Jane Hanna OBE, CEO of SUDEP Action, have been working on highlighting medicines shortages issues for seven months said, “Thanks to The Good Law Project and the legal team for taking this to Court. The Court recognised that there was an important public interest regarding Serious Shortage Protocols. The case was made about whether Government had the legal power to be able to make legal changes to allow for serious shortage protocols to happen. Unfortunately, they agreed with Government’s arguments. 

As an organisation dealing with 21 deaths a week, many of which are avoidable, it is sad to contemplate that powers usually restricted for use during disaster situations, are now available in case of a no-deal Brexit. 

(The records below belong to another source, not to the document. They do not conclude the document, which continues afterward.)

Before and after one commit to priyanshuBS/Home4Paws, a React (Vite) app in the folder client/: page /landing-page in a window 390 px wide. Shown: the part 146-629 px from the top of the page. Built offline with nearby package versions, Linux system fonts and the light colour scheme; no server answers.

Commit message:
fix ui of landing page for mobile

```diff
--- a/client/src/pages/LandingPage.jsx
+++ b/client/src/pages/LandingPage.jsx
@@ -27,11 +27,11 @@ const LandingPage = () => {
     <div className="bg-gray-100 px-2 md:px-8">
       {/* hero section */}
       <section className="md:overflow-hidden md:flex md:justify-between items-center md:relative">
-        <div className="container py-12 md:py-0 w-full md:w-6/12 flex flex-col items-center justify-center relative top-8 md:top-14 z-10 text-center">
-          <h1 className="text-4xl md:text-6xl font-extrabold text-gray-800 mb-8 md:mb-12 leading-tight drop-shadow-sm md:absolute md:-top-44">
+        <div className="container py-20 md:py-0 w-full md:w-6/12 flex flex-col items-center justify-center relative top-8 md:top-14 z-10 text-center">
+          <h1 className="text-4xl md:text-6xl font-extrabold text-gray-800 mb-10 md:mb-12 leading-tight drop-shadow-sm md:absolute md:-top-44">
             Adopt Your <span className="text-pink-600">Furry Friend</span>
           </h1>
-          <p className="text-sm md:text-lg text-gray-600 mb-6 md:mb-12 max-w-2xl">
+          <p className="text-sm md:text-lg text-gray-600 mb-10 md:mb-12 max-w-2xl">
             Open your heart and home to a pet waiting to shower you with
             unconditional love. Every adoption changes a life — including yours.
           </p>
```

This new law sidesteps the suppling of medications by prescription, by a clinician who knows patient history, and has been rushed in at great speed, bypassing public consultation and any in-depth scrutiny. This is worrying given the potential consequences to people with epilepsy who may already be at an increased risk of death, people who should be kept at the heart of decisions involving their medication and any changes they may face. 
We will continue to lead a campaign to shine a light on the causes of medicines shortages and why the public interest is to mitigate against increasing risks to the supply of life-saving medicines”

Maxine Smeaton. CEO of Epilepsy Research UK, which has supported the campaign said, Research has shown that establishing the correct dosage and combination of medications to successfully control a persons’ epilepsy and associated conditions can take months, or even years, with careful thought and consideration from clinicians in both primary and secondary clinical care teams. Upsetting the careful balancing act of medications and adjunctive treatments may reduce seizure control and increase risk of a life-threatening seizures.”
Phil Tittensor, Epilepsy Specialist Nurses Association representing concerned clinicians commented, “Epilepsy like many life-threatening conditions, is complex and requires prescribing by specialists who know the patient and have access to their medical record. For some it may take years to establish the best anti-epileptic drug treatment. Changing this treatment without a full consultation between the specialist and the patient will, in many cases, have serious consequences, ranging from the social and psychological impact of further seizures, through to the impact on driving, work and safety, including the increased possibility of SUDEP. At this stage, we have still not had formal guidance whether epilepsy is wholly exempted, partially exempted or not exempted at all from the Serious Shortage Protocols. The circumstances when this new power can be used by a minister to override prescriptions remain dangerously wide”


Dr David Nicholl, who acted as a whistleblower regarding the Medication Shortages and SSPs spoke about this issue in the context of a No Deal Brexit.


Take a look at our summary page of the Parliamentary debate in March 2019, to understand more about these legal changes and what you can do to support this patient safety campaign.